The first thing I did was call our claims department to get folks on the scene to assist those affected. Our CRO had already contacted our emergency response providers. The next thing was to contact our insurance broker to notify our general and property liability towers. I turned on the TV, and aerial pictures of the scene were on every channel (the President was due in town that day across the river at the airport). I called two of our internal lawyers, one who handled media relations and one who managed our environmental litigation to get to Paulsboro as soon as possible. I then jumped in my car to head to our operating headquarters knowing the National Transportation Safety Board would be convening an emergency conference call of all stakeholders to explain the rules of the road for such an incident.
I am a trained commercial lawyer, focusing on litigation and transactions. Never in my 30 years as an attorney had I faced this type of situation; a situation only magnified by social media and the 24-hour news cycle.
When I arrived at our New Jersey offices, I was deluged by phone calls from our corporate owners, wanting to make sure we had sufficient resources. The first thing they did was send a team from a public relations firm to assist us. The next thing I learned was that the U.S. Coast Guard had taken jurisdiction over the incident, wresting it from the NTSB. When I finally got to the general incident site that afternoon, there were already 400-500 people engaged. The USCG had set up an incident command that strictly followed military protocol.
Over the next 24-72 hours, as the Responsible Party, we had to provide enormous financial and human resources to meet the requirements of the Coast Guard.
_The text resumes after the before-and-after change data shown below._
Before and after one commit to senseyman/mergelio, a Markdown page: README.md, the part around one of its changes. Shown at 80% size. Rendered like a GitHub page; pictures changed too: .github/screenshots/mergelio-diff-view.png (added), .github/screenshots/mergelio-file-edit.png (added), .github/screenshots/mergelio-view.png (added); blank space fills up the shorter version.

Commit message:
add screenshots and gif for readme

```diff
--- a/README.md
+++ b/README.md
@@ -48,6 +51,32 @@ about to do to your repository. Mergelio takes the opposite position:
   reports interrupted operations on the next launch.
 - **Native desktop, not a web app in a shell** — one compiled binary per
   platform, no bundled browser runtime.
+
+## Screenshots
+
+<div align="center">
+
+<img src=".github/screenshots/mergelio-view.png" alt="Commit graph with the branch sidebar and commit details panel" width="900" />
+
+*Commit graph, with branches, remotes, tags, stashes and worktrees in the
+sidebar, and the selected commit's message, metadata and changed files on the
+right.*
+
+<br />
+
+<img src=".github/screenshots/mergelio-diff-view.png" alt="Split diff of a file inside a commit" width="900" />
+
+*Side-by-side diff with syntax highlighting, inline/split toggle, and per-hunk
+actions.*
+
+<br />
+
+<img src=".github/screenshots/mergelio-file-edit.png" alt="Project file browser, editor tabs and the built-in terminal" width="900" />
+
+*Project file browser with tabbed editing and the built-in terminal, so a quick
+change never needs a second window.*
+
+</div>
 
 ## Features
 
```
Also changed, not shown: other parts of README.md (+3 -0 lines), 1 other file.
We had to make scores of critical decisions each hour. At one point, we were incurring costs of $1M a day. We had to coordinate and then support an evacuation of 10% of the town; providing hotel rooms, meal vouchers, dog sitters and anything else you could imagine. At the same time, state and federal officials paraded through the command center. The press was omnipresent.
Never in my 30 years as an attorney had I faced this type of situation; a situation only magnified by social media and the 24-hour news cycle.
We also had to try and assemble our own legal team to preserve evidence, begin to conduct an investigation into the incident (the NTSB puts strict limits on any investigatory activities during an active incident). We had to respond to the first lawsuits within 48 hours of the incident as plaintiff’s lawyers jockeyed for control. And, at the same time, we needed to keep our Board of Directors and our insurers constantly apprised of developments.
Anyone who has experienced anything like this endures what becomes a life-changing experience. In many respects, it felt like my entire career had culminated at this moment. In-house counsel serves as the critical linchpin to coordinate and manage all disciplines in what can be an existential crisis for a business.